:: TRY IT ::
Reprint every entry, character for character.

:: DATASET RECORDS ::
* * * * * * *

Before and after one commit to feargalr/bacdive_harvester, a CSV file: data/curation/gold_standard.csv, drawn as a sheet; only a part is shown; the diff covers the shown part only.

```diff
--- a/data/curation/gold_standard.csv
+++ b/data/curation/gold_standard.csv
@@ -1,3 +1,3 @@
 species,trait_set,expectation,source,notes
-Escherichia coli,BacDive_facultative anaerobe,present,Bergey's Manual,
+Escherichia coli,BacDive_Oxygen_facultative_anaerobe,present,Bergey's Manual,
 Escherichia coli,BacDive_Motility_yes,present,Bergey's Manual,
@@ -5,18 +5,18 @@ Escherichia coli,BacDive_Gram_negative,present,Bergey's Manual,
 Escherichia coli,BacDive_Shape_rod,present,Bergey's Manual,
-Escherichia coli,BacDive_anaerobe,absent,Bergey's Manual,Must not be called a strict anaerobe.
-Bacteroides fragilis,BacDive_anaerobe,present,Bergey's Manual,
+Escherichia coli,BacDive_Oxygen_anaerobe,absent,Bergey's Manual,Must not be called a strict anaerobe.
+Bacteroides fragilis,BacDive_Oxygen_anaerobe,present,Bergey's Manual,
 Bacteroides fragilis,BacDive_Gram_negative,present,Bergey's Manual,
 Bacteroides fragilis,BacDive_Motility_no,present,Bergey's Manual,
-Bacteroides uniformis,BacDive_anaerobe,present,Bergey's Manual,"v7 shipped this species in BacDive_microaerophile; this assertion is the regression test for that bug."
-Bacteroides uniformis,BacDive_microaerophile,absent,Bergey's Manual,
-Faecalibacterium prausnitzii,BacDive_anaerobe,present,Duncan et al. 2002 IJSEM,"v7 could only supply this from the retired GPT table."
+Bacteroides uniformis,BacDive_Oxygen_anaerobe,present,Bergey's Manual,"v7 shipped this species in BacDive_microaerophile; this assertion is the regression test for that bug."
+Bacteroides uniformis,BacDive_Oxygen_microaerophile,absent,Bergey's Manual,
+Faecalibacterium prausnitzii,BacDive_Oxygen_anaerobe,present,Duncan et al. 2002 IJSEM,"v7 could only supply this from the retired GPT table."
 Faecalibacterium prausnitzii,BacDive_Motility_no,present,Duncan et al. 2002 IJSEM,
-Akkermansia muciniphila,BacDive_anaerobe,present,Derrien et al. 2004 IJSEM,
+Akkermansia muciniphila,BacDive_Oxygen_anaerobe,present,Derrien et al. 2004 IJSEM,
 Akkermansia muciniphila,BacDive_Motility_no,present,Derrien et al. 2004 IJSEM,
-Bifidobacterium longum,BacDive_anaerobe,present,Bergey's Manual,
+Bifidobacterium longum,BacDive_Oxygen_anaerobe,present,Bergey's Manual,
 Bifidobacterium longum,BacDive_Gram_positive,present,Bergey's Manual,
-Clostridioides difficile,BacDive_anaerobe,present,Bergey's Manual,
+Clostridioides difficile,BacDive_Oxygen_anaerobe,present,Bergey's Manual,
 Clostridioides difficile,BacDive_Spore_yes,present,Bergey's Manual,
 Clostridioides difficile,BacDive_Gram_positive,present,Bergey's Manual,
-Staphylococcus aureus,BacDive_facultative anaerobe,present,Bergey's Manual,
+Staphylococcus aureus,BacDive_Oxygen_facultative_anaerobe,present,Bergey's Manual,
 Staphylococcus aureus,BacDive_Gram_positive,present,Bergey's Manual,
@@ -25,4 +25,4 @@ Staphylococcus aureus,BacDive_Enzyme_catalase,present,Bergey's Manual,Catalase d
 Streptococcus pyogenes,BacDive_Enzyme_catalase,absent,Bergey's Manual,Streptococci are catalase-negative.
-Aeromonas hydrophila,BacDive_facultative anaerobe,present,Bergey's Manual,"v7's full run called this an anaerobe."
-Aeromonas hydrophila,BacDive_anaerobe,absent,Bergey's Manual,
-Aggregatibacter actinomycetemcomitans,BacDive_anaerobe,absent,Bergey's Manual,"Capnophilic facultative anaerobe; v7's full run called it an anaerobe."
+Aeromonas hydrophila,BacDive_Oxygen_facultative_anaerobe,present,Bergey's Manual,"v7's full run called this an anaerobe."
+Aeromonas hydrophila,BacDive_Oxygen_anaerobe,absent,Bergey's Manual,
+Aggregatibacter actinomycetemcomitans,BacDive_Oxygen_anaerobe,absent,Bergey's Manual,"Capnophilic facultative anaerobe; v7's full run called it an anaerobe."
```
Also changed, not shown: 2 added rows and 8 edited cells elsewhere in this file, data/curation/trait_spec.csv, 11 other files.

* * * * * * *

:: RESULT BELOW ::
Before and after one commit to feargalr/bacdive_harvester, a CSV file: data/curation/gold_standard.csv, drawn as a sheet; only a part is shown; the diff covers the shown part only.

```diff
--- a/data/curation/gold_standard.csv
+++ b/data/curation/gold_standard.csv
@@ -1,3 +1,3 @@
 species,trait_set,expectation,source,notes
-Escherichia coli,BacDive_facultative anaerobe,present,Bergey's Manual,
+Escherichia coli,BacDive_Oxygen_facultative_anaerobe,present,Bergey's Manual,
 Escherichia coli,BacDive_Motility_yes,present,Bergey's Manual,
@@ -5,18 +5,18 @@ Escherichia coli,BacDive_Gram_negative,present,Bergey's Manual,
 Escherichia coli,BacDive_Shape_rod,present,Bergey's Manual,
-Escherichia coli,BacDive_anaerobe,absent,Bergey's Manual,Must not be called a strict anaerobe.
-Bacteroides fragilis,BacDive_anaerobe,present,Bergey's Manual,
+Escherichia coli,BacDive_Oxygen_anaerobe,absent,Bergey's Manual,Must not be called a strict anaerobe.
+Bacteroides fragilis,BacDive_Oxygen_anaerobe,present,Bergey's Manual,
 Bacteroides fragilis,BacDive_Gram_negative,present,Bergey's Manual,
 Bacteroides fragilis,BacDive_Motility_no,present,Bergey's Manual,
-Bacteroides uniformis,BacDive_anaerobe,present,Bergey's Manual,"v7 shipped this species in BacDive_microaerophile; this assertion is the regression test for that bug."
-Bacteroides uniformis,BacDive_microaerophile,absent,Bergey's Manual,
-Faecalibacterium prausnitzii,BacDive_anaerobe,present,Duncan et al. 2002 IJSEM,"v7 could only supply this from the retired GPT table."
+Bacteroides uniformis,BacDive_Oxygen_anaerobe,present,Bergey's Manual,"v7 shipped this species in BacDive_microaerophile; this assertion is the regression test for that bug."
+Bacteroides uniformis,BacDive_Oxygen_microaerophile,absent,Bergey's Manual,
+Faecalibacterium prausnitzii,BacDive_Oxygen_anaerobe,present,Duncan et al. 2002 IJSEM,"v7 could only supply this from the retired GPT table."
 Faecalibacterium prausnitzii,BacDive_Motility_no,present,Duncan et al. 2002 IJSEM,
-Akkermansia muciniphila,BacDive_anaerobe,present,Derrien et al. 2004 IJSEM,
+Akkermansia muciniphila,BacDive_Oxygen_anaerobe,present,Derrien et al. 2004 IJSEM,
 Akkermansia muciniphila,BacDive_Motility_no,present,Derrien et al. 2004 IJSEM,
-Bifidobacterium longum,BacDive_anaerobe,present,Bergey's Manual,
+Bifidobacterium longum,BacDive_Oxygen_anaerobe,present,Bergey's Manual,
 Bifidobacterium longum,BacDive_Gram_positive,present,Bergey's Manual,
-Clostridioides difficile,BacDive_anaerobe,present,Bergey's Manual,
+Clostridioides difficile,BacDive_Oxygen_anaerobe,present,Bergey's Manual,
 Clostridioides difficile,BacDive_Spore_yes,present,Bergey's Manual,
 Clostridioides difficile,BacDive_Gram_positive,present,Bergey's Manual,
-Staphylococcus aureus,BacDive_facultative anaerobe,present,Bergey's Manual,
+Staphylococcus aureus,BacDive_Oxygen_facultative_anaerobe,present,Bergey's Manual,
 Staphylococcus aureus,BacDive_Gram_positive,present,Bergey's Manual,
@@ -25,4 +25,4 @@ Staphylococcus aureus,BacDive_Enzyme_catalase,present,Bergey's Manual,Catalase d
 Streptococcus pyogenes,BacDive_Enzyme_catalase,absent,Bergey's Manual,Streptococci are catalase-negative.
-Aeromonas hydrophila,BacDive_facultative anaerobe,present,Bergey's Manual,"v7's full run called this an anaerobe."
-Aeromonas hydrophila,BacDive_anaerobe,absent,Bergey's Manual,
-Aggregatibacter actinomycetemcomitans,BacDive_anaerobe,absent,Bergey's Manual,"Capnophilic facultative anaerobe; v7's full run called it an anaerobe."
+Aeromonas hydrophila,BacDive_Oxygen_facultative_anaerobe,present,Bergey's Manual,"v7's full run called this an anaerobe."
+Aeromonas hydrophila,BacDive_Oxygen_anaerobe,absent,Bergey's Manual,
+Aggregatibacter actinomycetemcomitans,BacDive_Oxygen_anaerobe,absent,Bergey's Manual,"Capnophilic facultative anaerobe; v7's full run called it an anaerobe."
```
Also changed, not shown: 2 added rows and 8 edited cells elsewhere in this file, data/curation/trait_spec.csv, 11 other files.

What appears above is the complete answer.